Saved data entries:
++++++

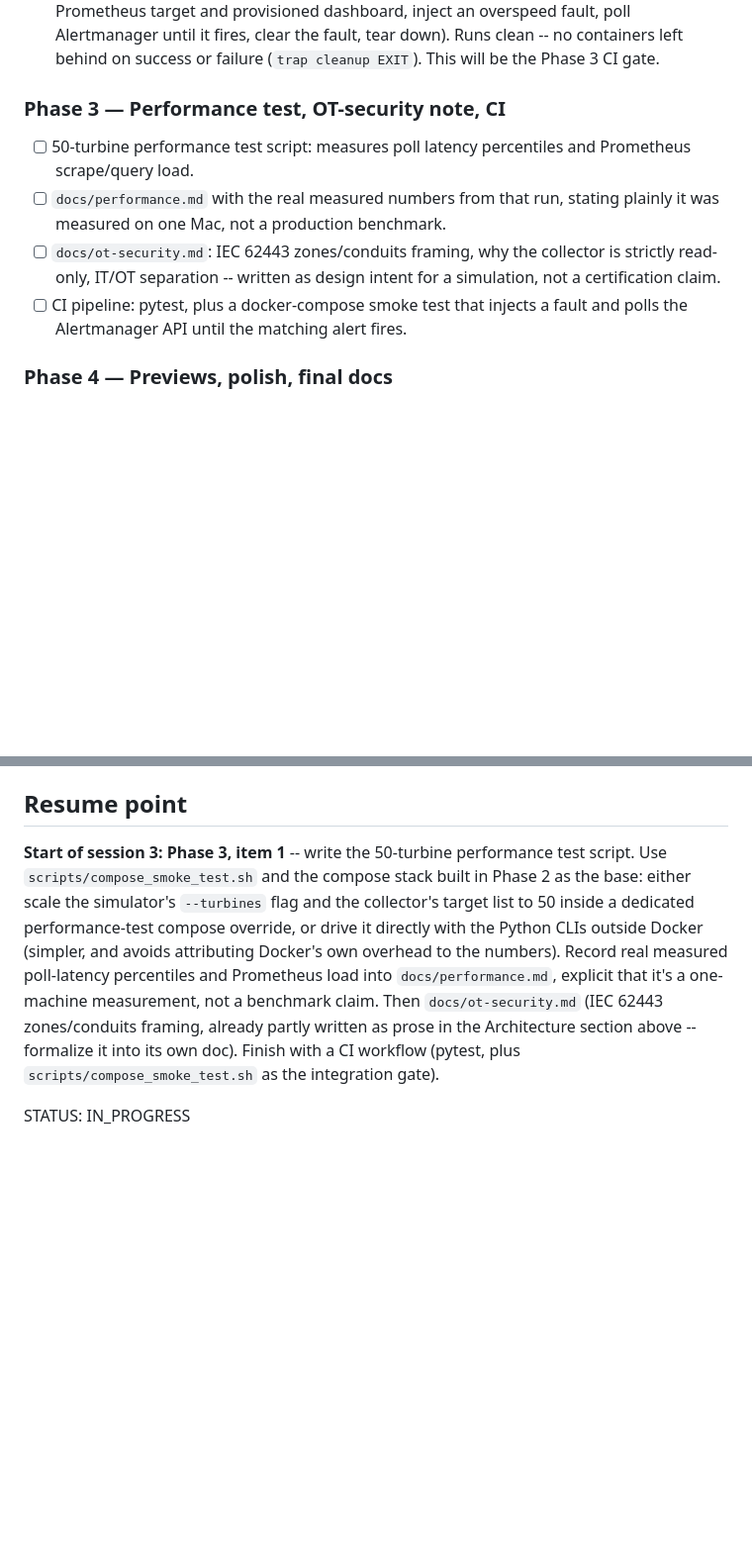
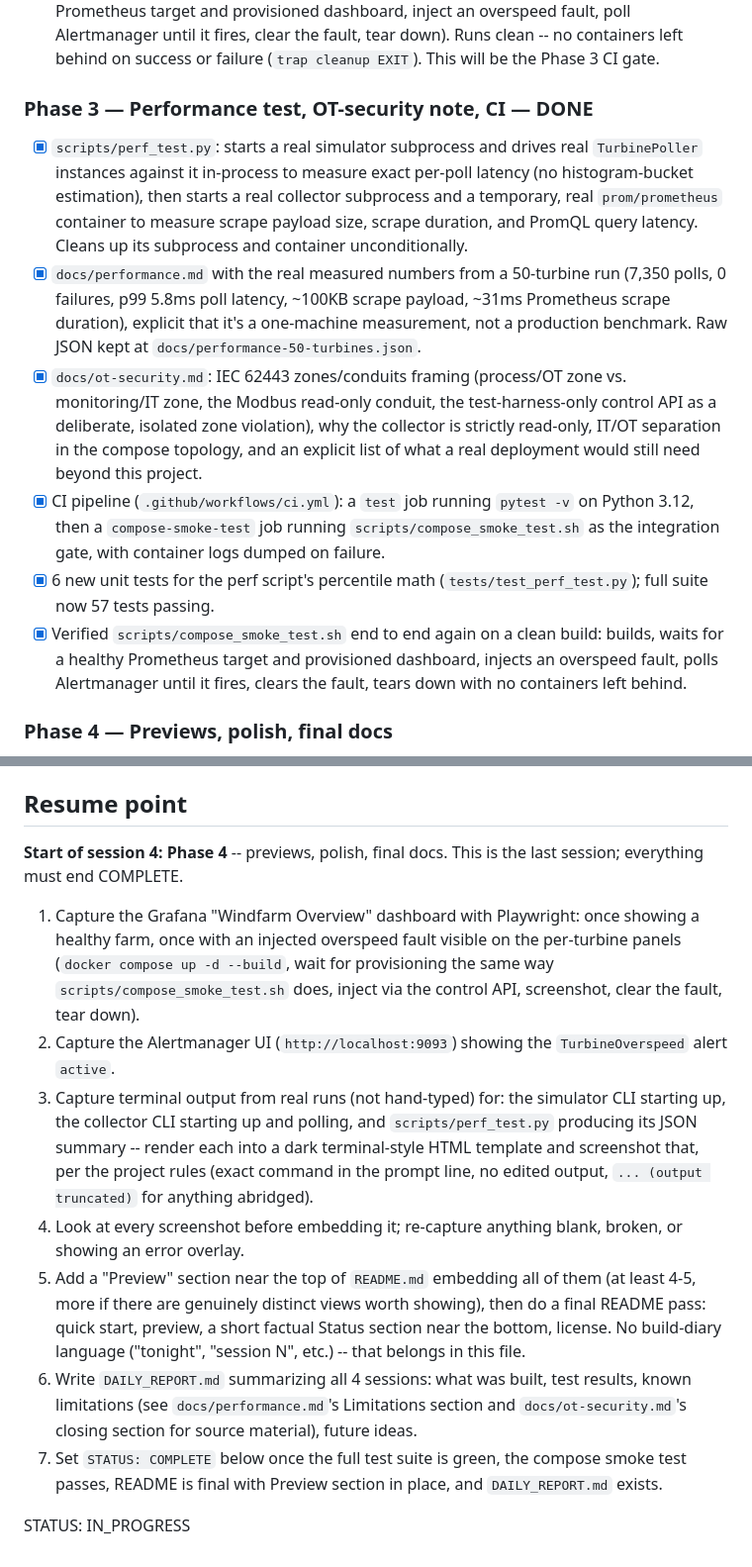
Before and after one commit to tenalisriharsha/windfarm-scada-observability, a Markdown page: PROGRESS.md, 2 parts joined by grey strips. Shown at 99% size. GitHub-like rendering; blank space fills up the shorter version.

Commit message:
docs: update README and PROGRESS for performance, OT security, and CI
README now links the performance test, OT-security notes, and CI badge,
and drops the completed-phase status text in favor of a short factual
summary. PROGRESS.md records phase 3 as done and sets the session 4
resume point: previews, final README pass, and the daily report.

```diff
--- a/PROGRESS.md
+++ b/PROGRESS.md
@@ -118,17 +118,34 @@ collector experiences a genuine client-side timeout, not a fabricated error.
       tear down). Runs clean -- no containers left behind on success or
       failure (`trap cleanup EXIT`). This will be the Phase 3 CI gate.
 
-### Phase 3 — Performance test, OT-security note, CI
-- [ ] 50-turbine performance test script: measures poll latency percentiles
-      and Prometheus scrape/query load.
-- [ ] `docs/performance.md` with the real measured numbers from that run,
-      stating plainly it was measured on one Mac, not a production
-      benchmark.
-- [ ] `docs/ot-security.md`: IEC 62443 zones/conduits framing, why the
-      collector is strictly read-only, IT/OT separation -- written as
-      design intent for a simulation, not a certification claim.
-- [ ] CI pipeline: pytest, plus a docker-compose smoke test that injects a
-      fault and polls the Alertmanager API until the matching alert fires.
+### Phase 3 — Performance test, OT-security note, CI — DONE
+- [x] `scripts/perf_test.py`: starts a real simulator subprocess and drives
+      real `TurbinePoller` instances against it in-process to measure exact
+      per-poll latency (no histogram-bucket estimation), then starts a real
+      collector subprocess and a temporary, real `prom/prometheus` container
+      to measure scrape payload size, scrape duration, and PromQL query
+      latency. Cleans up its subprocess and container unconditionally.
+- [x] `docs/performance.md` with the real measured numbers from a 50-turbine
+      run (7,350 polls, 0 failures, p99 5.8ms poll latency, ~100KB scrape
+      payload, ~31ms Prometheus scrape duration), explicit that it's a
+      one-machine measurement, not a production benchmark. Raw JSON kept at
+      `docs/performance-50-turbines.json`.
+- [x] `docs/ot-security.md`: IEC 62443 zones/conduits framing (process/OT
+      zone vs. monitoring/IT zone, the Modbus read-only conduit, the
+      test-harness-only control API as a deliberate, isolated zone
+      violation), why the collector is strictly read-only, IT/OT separation
+      in the compose topology, and an explicit list of what a real
+      deployment would still need beyond this project.
+- [x] CI pipeline (`.github/workflows/ci.yml`): a `test` job running
+      `pytest -v` on Python 3.12, then a `compose-smoke-test` job running
+      `scripts/compose_smoke_test.sh` as the integration gate, with
+      container logs dumped on failure.
+- [x] 6 new unit tests for the perf script's percentile math
+      (`tests/test_perf_test.py`); full suite now 57 tests passing.
+- [x] Verified `scripts/compose_smoke_test.sh` end to end again on a clean
+      build: builds, waits for a healthy Prometheus target and provisioned
+      dashboard, injects an overspeed fault, polls Alertmanager until it
+      fires, clears the fault, tears down with no containers left behind.
 
 ### Phase 4 — Previews, polish, final docs
 - [ ] Playwright captures of the Grafana dashboard: healthy farm, then with
@@ -145,18 +162,36 @@ collector experiences a genuine client-side timeout, not a fabricated error.
 
 ## Resume point
 
-**Start of session 3: Phase 3, item 1** -- write the 50-turbine
-performance test script. Use `scripts/compose_smoke_test.sh` and the
-compose stack built in Phase 2 as the base: either scale the simulator's
-`--turbines` flag and the collector's target list to 50 inside a
-dedicated performance-test compose override, or drive it directly with
-the Python CLIs outside Docker (simpler, and avoids attributing Docker's
-own overhead to the numbers). Record real measured poll-latency
-percentiles and Prometheus load into `docs/performance.md`, explicit that
-it's a one-machine measurement, not a benchmark claim. Then
-`docs/ot-security.md` (IEC 62443 zones/conduits framing, already partly
-written as prose in the Architecture section above -- formalize it into
-its own doc). Finish with a CI workflow (pytest, plus
-`scripts/compose_smoke_test.sh` as the integration gate).
+**Start of session 4: Phase 4** -- previews, polish, final docs. This is
+the last session; everything must end COMPLETE.
+
+1. Capture the Grafana "Windfarm Overview" dashboard with Playwright:
+   once showing a healthy farm, once with an injected overspeed fault
+   visible on the per-turbine panels (`docker compose up -d --build`,
+   wait for provisioning the same way `scripts/compose_smoke_test.sh`
+   does, inject via the control API, screenshot, clear the fault, tear
+   down).
+2. Capture the Alertmanager UI (`http://localhost:9093`) showing the
+   `TurbineOverspeed` alert `active`.
+3. Capture terminal output from real runs (not hand-typed) for: the
+   simulator CLI starting up, the collector CLI starting up and polling,
+   and `scripts/perf_test.py` producing its JSON summary -- render each
+   into a dark terminal-style HTML template and screenshot that, per the
+   project rules (exact command in the prompt line, no edited output,
+   `... (output truncated)` for anything abridged).
+4. Look at every screenshot before embedding it; re-capture anything
+   blank, broken, or showing an error overlay.
+5. Add a "Preview" section near the top of `README.md` embedding all of
+   them (at least 4-5, more if there are genuinely distinct views worth
+   showing), then do a final README pass: quick start, preview, a short
+   factual Status section near the bottom, license. No build-diary
+   language ("tonight", "session N", etc.) -- that belongs in this file.
+6. Write `DAILY_REPORT.md` summarizing all 4 sessions: what was built,
+   test results, known limitations (see `docs/performance.md`'s
+   Limitations section and `docs/ot-security.md`'s closing section for
+   source material), future ideas.
+7. Set `STATUS: COMPLETE` below once the full test suite is green, the
+   compose smoke test passes, README is final with Preview section in
+   place, and `DAILY_REPORT.md` exists.
 
 STATUS: IN_PROGRESS
```
Also changed, not shown: README.md (+22 -15 lines).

++++++

How to complete this task: Those lines above that contain the string "blank" should be returned.

Written solution:
Before and after one commit to tenalisriharsha/windfarm-scada-observability, a Markdown page: PROGRESS.md, 2 parts joined by grey strips. Shown at 99% size. GitHub-like rendering; blank space fills up the shorter version.
+   blank, broken, or showing an error overlay.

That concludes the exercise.